*Task details:* The string "barplot" appears in some lines of the entries that follow; copy each such line.

*Content revision data:*
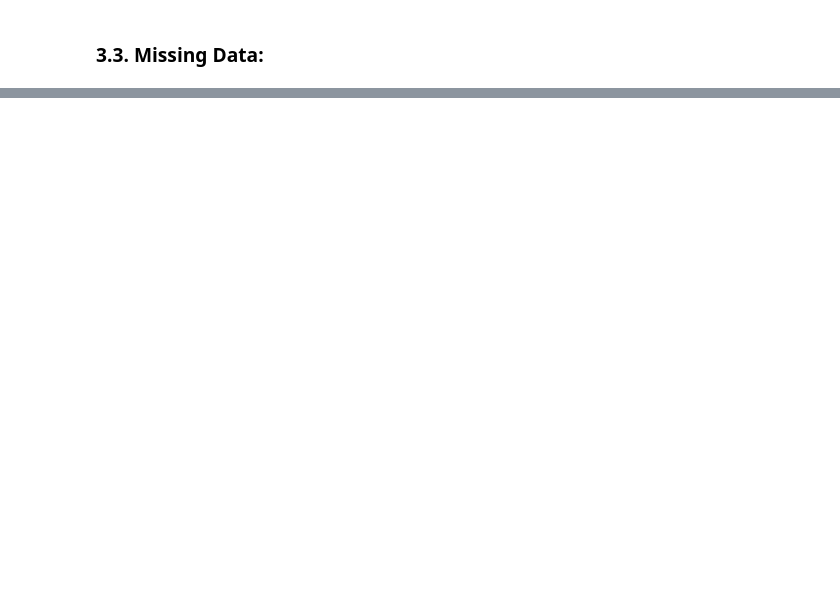
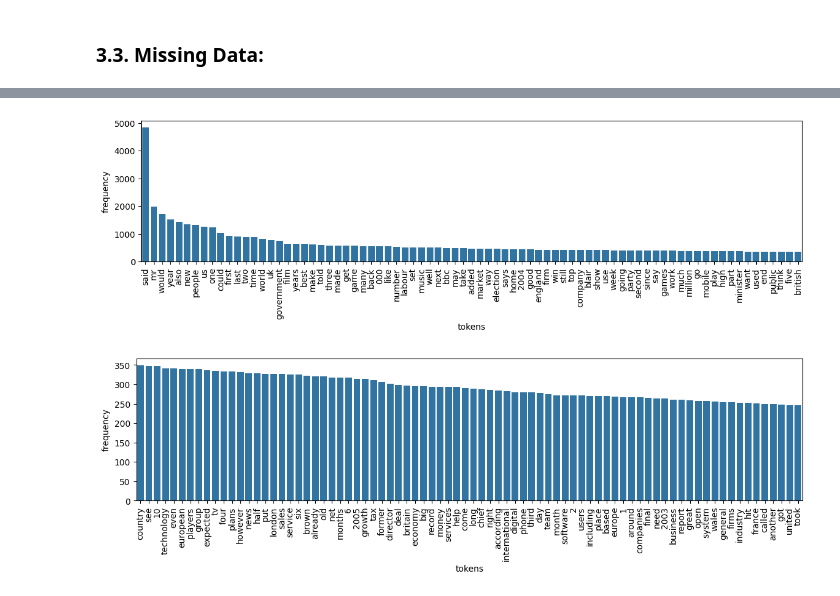
Before and after one commit to chill0121/News_Article_Matrix_Factorization, a Jupyter notebook: BBC_News_Classification.ipynb, the cells around one changed output, grey strips where cells are left out. Saved outputs shown, nothing was run; the diff lists cells and outputs as text; code cells hidden in the pictures; blank space fills up the shorter version.

```diff
--- a/BBC_News_Classification.ipynb
+++ b/BBC_News_Classification.ipynb
@@ -261,0 +312,4 @@ print(train.tokens[25])
+# %%
+token_freq = train.explode('tokens').groupby(['tokens'], as_index=True)['tokens'].count().reset_index(
+    name = 'frequency').sort_values('frequency', ascending = False)
+token_freq
@@ -261,0 +330,12 @@ print(train.tokens[25])
+# %%
+plt.subplots(figsize = (14, 3))
+sns.barplot(token_freq[0:79], x = 'tokens', y = 'frequency')
+plt.xticks(rotation = 90)
+plt.show()
+plt.subplots(figsize = (14, 3))
+sns.barplot(token_freq[79:159], x = 'tokens', y = 'frequency')
+plt.xticks(rotation = 90)
+plt.show()
+# %% [output]
+[figure, added]
+[figure, added]
```
Also changed, not shown: parts of 14 cells of this notebook.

*Your solution:*
+sns.barplot(token_freq[0:79], x = 'tokens', y = 'frequency')
+sns.barplot(token_freq[79:159], x = 'tokens', y = 'frequency')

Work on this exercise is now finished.